Without treatment, panic disorder can have very serious consequences.
The immediate danger with panic disorder is that it can often lead to a phobia. That's because once you've suffered a panic attack, you may start to avoid situations like the one you were in when the attack occurred.
Many people with panic disorder show 'situational avoidance' associated with their panic attacks. For example, you might have an attack while driving, and start to avoid driving until you develop an actual phobia towards it. In worst case scenarios, people with panic disorder develop agoraphobia -- fear of going outdoors -- because they believe that by staying inside, they can avoid all situations that might provoke an attack, or where they might not be able to get help. The fear of an attack is so debilitating, they prefer to spend their lives locked inside their homes.
Even if you don't develop these extreme phobias, your quality of life can be severely damaged by untreated panic disorder.
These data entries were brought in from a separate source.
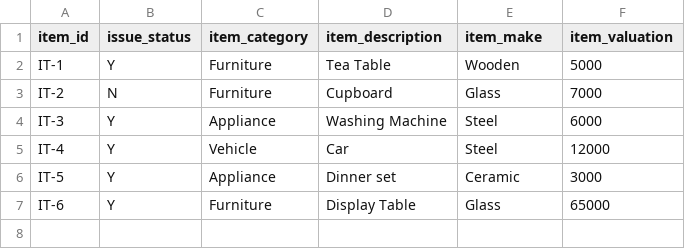
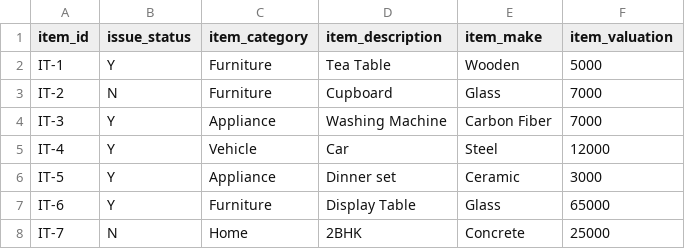
Before and after one commit to DoJoTheCoder/LAMA-G1, a CSV file: sql sample tables/item master table.csv, drawn as a sheet.

```diff
--- a/sql sample tables/item master table.csv
+++ b/sql sample tables/item master table.csv
@@ -3,3 +3,3 @@ IT-1,Y,Furniture,"Tea Table",Wooden,5000
 IT-2,N,Furniture,Cupboard,Glass,7000
-IT-3,Y,Appliance,"Washing Machine",Steel,6000
+IT-3,Y,Appliance,"Washing Machine","Carbon Fiber",7000
 IT-4,Y,Vehicle,Car,Steel,12000
@@ -7 +7,2 @@ IT-5,Y,Appliance,"Dinner set",Ceramic,3000
 IT-6,Y,Furniture,"Display Table",Glass,65000
+IT-7,N,Home,2BHK,Concrete,25000
```
Also changed, not shown: sql sample tables/emp master.csv, 19 other files.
A recent study showed that people who suffer from panic disorder:
- are more prone to alcohol and other drug abuse
- have greater risk of attempting suicide
- spend more time in hospital emergency rooms
- spend less time on hobbies, sports and other satisfying activities
- tend to be financially dependent on others
- report feeling emotionally and physically less healthy than non-sufferers.
- are afraid of driving more than a few miles away from home
Panic disorders can also have economic effects. For example, a recent study cited the case of a woman who gave up a $40,000 a year job that required travel for one close to home that only paid $14,000 a year. Other sufferers have reported losing their jobs and having to rely on public assistance or family members.
None of this needs to happen. Panic disorder can be treated successfully, and sufferers can go on to lead full and satisfying lives.